So, why are there a lower number of female autistics? One theory is that is that the number of female autistics is not lower, but that there are a large number of undiagnosed females with autism. One reason behind the low number of females being diagnosed might be that females display different signs of autism than their male counterparts. For example, when considering gender roles, females are generally expected to be shy and docile, while males are more outgoing or aggressive. If a male child does not fit this profile (e.g. if he is shy), he might be diagnosed earlier. If a female child is shy, it’s just considered part of her temperament. Thus, many females might not even receive an autism diagnosis until early adulthood.

How do I know about this? It’s because I am an autistic female, and I know firsthand how difficult it was to get a diagnosis. When I was 4 years old, my parents took me to get evaluated. The evaluation focused on many different aspects of my development; during the evaluation, the evaluators noticed that I had “autistic-like characteristics,” but they did not diagnose me with autism. I’m not sure if they did not diagnose me at the age of four because the evaluation took place in 1985, when little research had been conducted on autism, or if it was because of my gender.

Fast forward to 2004 when I was finally diagnosed. There is now more research on autism conducted. Yet, there is still a lack of research on female autistics; much of it focuses on Rett Syndrome: the female-dominated form of autism. I have Asperger Syndrome, which is a male-dominated form of autism. I see two major problems with research on female autistics: it’s difficult to get a large enough sample (fewer diagnoses) and the medication that treats anxiety and hyperactivity are not generally tested on female autistics.

To help female autistics, separate research needs to be done that does not focus on the male population. There has been research done on the differences of heart attacks on males and females; maybe there are differences with autism between males and females. I believe that it is important that autistics should have the opportunity to live successfully with autism, but that requires research for both male and female autistics. Autism does not display a gender-bias, nor should its research.

*Editor's Note: The WRC blog will occasionally feature thoughts and opinions shared by a guest blogger.

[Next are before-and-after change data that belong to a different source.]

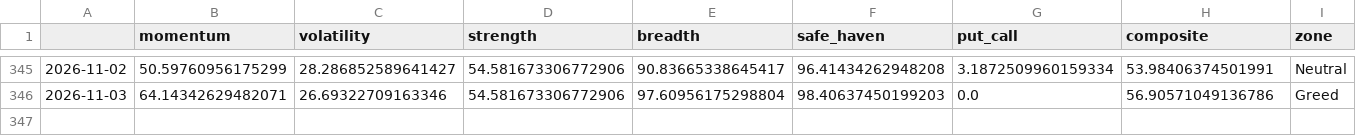
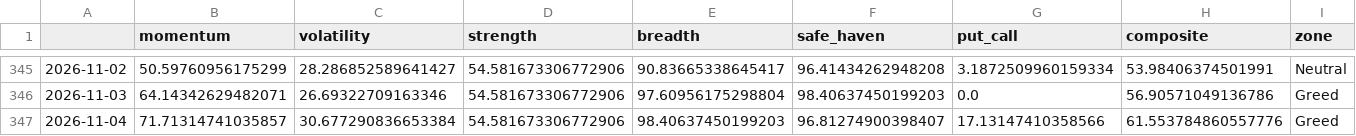
Before and after one commit to Sumanthputanemahesh/FEAR-AND-GREED-INDEX-INDIA, a CSV file: docs/data/india_fgi_core.csv, drawn as a sheet; only a part is shown, gaps mark what is left out.

```diff
--- a/docs/data/india_fgi_core.csv
+++ b/docs/data/india_fgi_core.csv
@@ -346 +346,2 @@
 2026-11-03,64.14342629482071,26.69322709163346,54.581673306772906,97.60956175298804,98.40637450199203,0.0,56.90571049136786,Greed
+2026-11-04,71.71314741035857,30.677290836653384,54.581673306772906,98.40637450199203,96.81274900398407,17.13147410358566,61.553784860557776,Greed
```
Also changed, not shown: docs/data/india_fgi_components_raw.csv, docs/data/india_fgi_extended.csv, 8 other files.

Many volunteers and friends of the Center have expressed an interest in contributing, and we look forward to sharing their various interests, experiences, and reactions to current political, social, and cultural topics.

Friday, October 2, 2009

What are you going to be for Halloween?

I know Halloween is weeks away, but if you are still contemplating what outfit to don, here are some of the great costumes for sale this year….

Pretty Polly Poseable Dolly Adult Costume

I guess I shouldn’t be surprised that it has come to this. After all, Halloween costumes have become less costume/disguise-like and more sexualized versions of costumes. But here we are; this Halloween you could be "Pretty Polly" the ideal poseable doll in a box. It isn’t enough that women are figuratively forced into unrealistic expectation boxes…..

Oh wait…it gets better…

Trophy Wife Adult Costume

I’ll just give you the retailers description to enjoy, "[e]very superstar, titan of industry, mogul or tough guy should have a trophy wife! Strut your stuff and show him you've got what it takes - move over Marla, there's a new girl in town! Trophy Wife costume is a 100% polyester gold dress and matching glovelets; dress has an attached black base bearing the words ‘Trophy Wife.’"